The segment was widely discussed and shared across newsrooms around the US. But one criticism came from an unexpected source—the Newspaper Association of America.
David Chavern, president and CEO of the non-profit trade association, published an open letter Monday (Aug. 8) criticizing Oliver. He argued the host “doesn’t offer any answers” to the questions the industry faces beyond encouraging people to pay for newspapers, and added:
The fact is that we are in a transitional phase within the entire industry. People want, need and consume more hard news than they ever have. The core demand for the product isn’t decreasing at all, and based upon that we will find our way to the far shore where the industry is thriving and growing once again. But in the meantime, there is going to be a lot of experimentation and evaluation of new business models. Some experiments will work and some won’t, and our VP of Innovation, Michael MaLoon is committed to keeping you up-to-date on what is happening on that front. But making fun of experiments and pining away for days when classified ads and near-monopolistic positions in local ad markets funded journalism is pointless and ultimately harmful.
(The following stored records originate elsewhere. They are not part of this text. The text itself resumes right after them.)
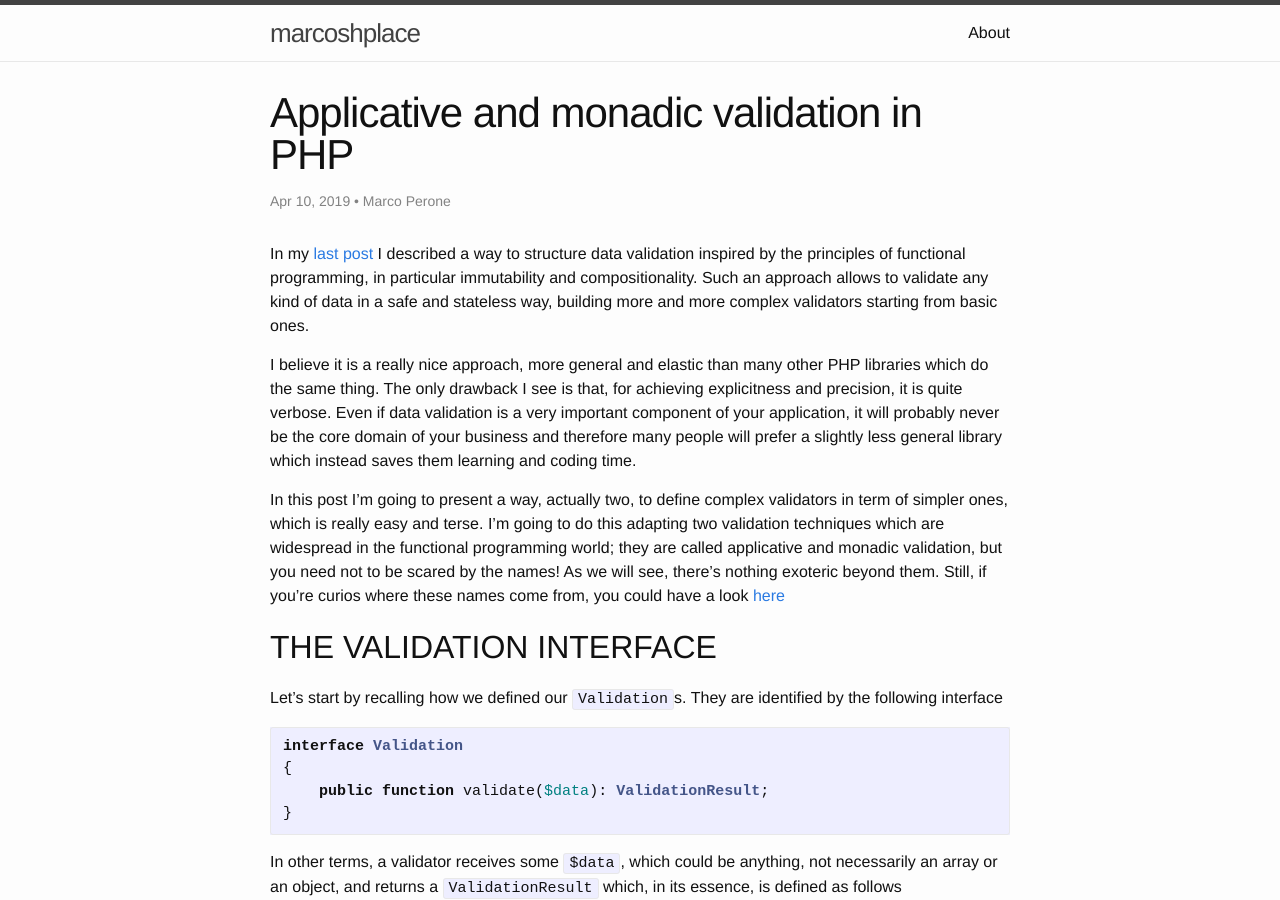
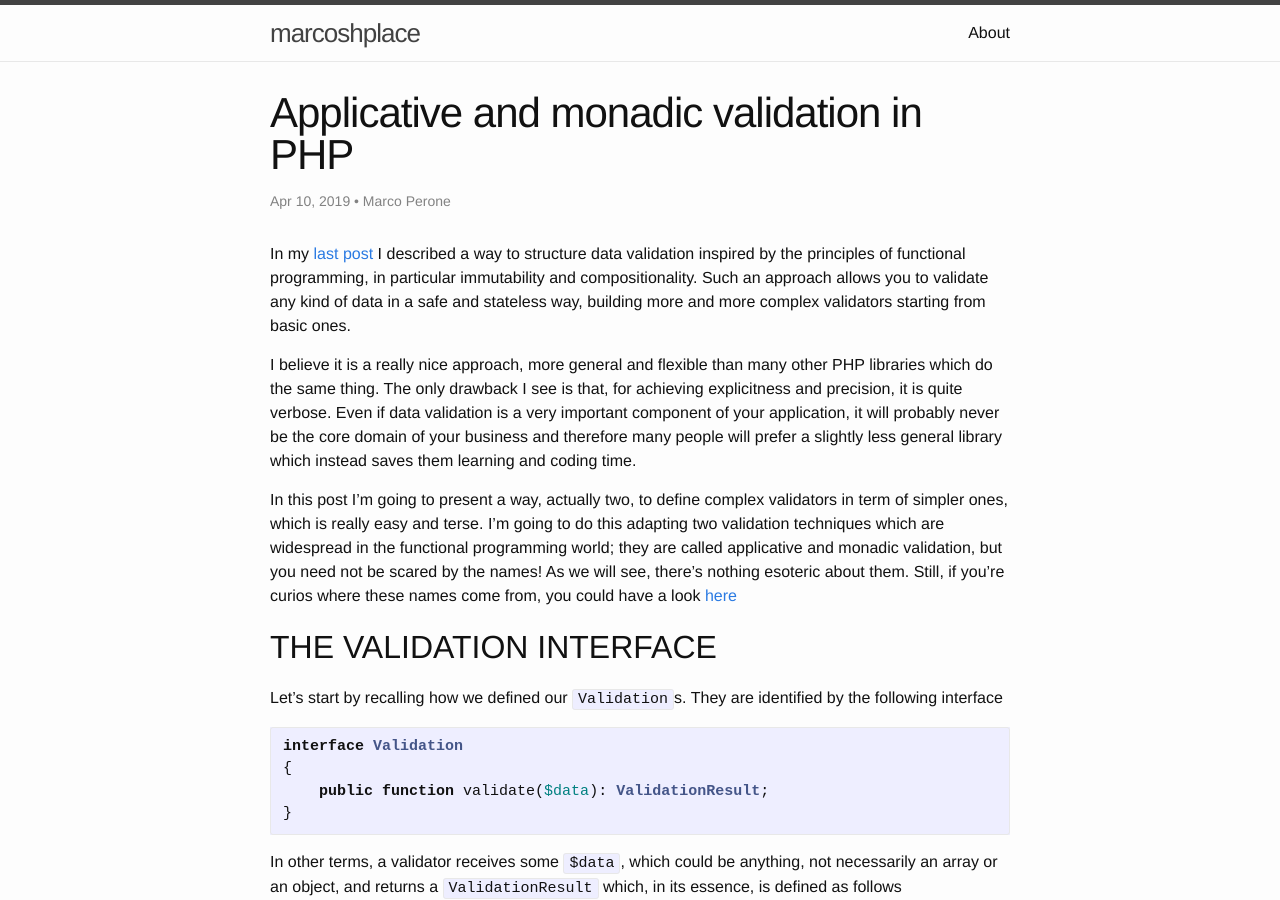
Before and after one commit to marcosh/marcosh.github.io, a Jekyll site: the page built from _posts/2019-04-10-applicative-monadic-validation-php.markdown, in a window 1280 px wide and 900 px high. Built offline with Jekyll 4.4.1, drawn with Linux system fonts in a browser that asks for light colours; comment, search, counter and statistics services are not loaded.

Commit message:
fixes suggested by erik

```diff
--- a/_posts/2019-04-10-applicative-monadic-validation-php.markdown
+++ b/_posts/2019-04-10-applicative-monadic-validation-php.markdown
@@ -12,11 +12,11 @@ description: "Applicative and monadic validation in PHP"
 image: "/img/valid1.jpg"
 ---
 
-In my [last post]({% post_url 2018-12-01-php-validation-dsl %}) I described a way to structure data validation inspired by the principles of functional programming, in particular immutability and compositionality. Such an approach allows to validate any kind of data in a safe and stateless way, building more and more complex validators starting from basic ones.
+In my [last post]({% post_url 2018-12-01-php-validation-dsl %}) I described a way to structure data validation inspired by the principles of functional programming, in particular immutability and compositionality. Such an approach allows you to validate any kind of data in a safe and stateless way, building more and more complex validators starting from basic ones.
 
-I believe it is a really nice approach, more general and elastic than many other PHP libraries which do the same thing. The only drawback I see is that, for achieving explicitness and precision, it is quite verbose. Even if data validation is a very important component of your application, it will probably never be the core domain of your business and therefore many people will prefer a slightly less general library which instead saves them learning and coding time.
+I believe it is a really nice approach, more general and flexible than many other PHP libraries which do the same thing. The only drawback I see is that, for achieving explicitness and precision, it is quite verbose. Even if data validation is a very important component of your application, it will probably never be the core domain of your business and therefore many people will prefer a slightly less general library which instead saves them learning and coding time.
 
-In this post I'm going to present a way, actually two, to define complex validators in term of simpler ones, which is really easy and terse. I'm going to do this adapting two validation techniques which are widespread in the functional programming world; they are called applicative and monadic validation, but you need not to be scared by the names! As we will see, there's nothing exoteric beyond them. Still, if you're curios where these names come from, you could have a look [here](http://adit.io/posts/2013-04-17-functors,_applicatives,_and_monads_in_pictures.html)
+In this post I'm going to present a way, actually two, to define complex validators in term of simpler ones, which is really easy and terse. I'm going to do this adapting two validation techniques which are widespread in the functional programming world; they are called applicative and monadic validation, but you need not be scared by the names! As we will see, there's nothing esoteric about them. Still, if you're curios where these names come from, you could have a look [here](http://adit.io/posts/2013-04-17-functors,_applicatives,_and_monads_in_pictures.html)
 
 ## THE VALIDATION INTERFACE
 
```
The NAA represents the newspaper business by gathering data about the businesses and advocating for media on matters of policy, including the First Amendment.
Never ones to shy away from the painful truth, many journalists and media executives were quick to express their disappointment with Chavern’s piece.
Margaret Sullivan, media columnist for the Washington Post (which Oliver singled out as a paper relieved from economic pressures due to its owner’s deep pockets) published a response piece defending Oliver for accurately summarizing the state of the industry, and criticizing Chavern for not taking the satire in stride.
“When someone hilariously and poignantly celebrates the industry that you are paid to defend and protect, you ought to laugh at the funny parts and then simply say “thank you.” Or maybe nothing at all,” she wrote.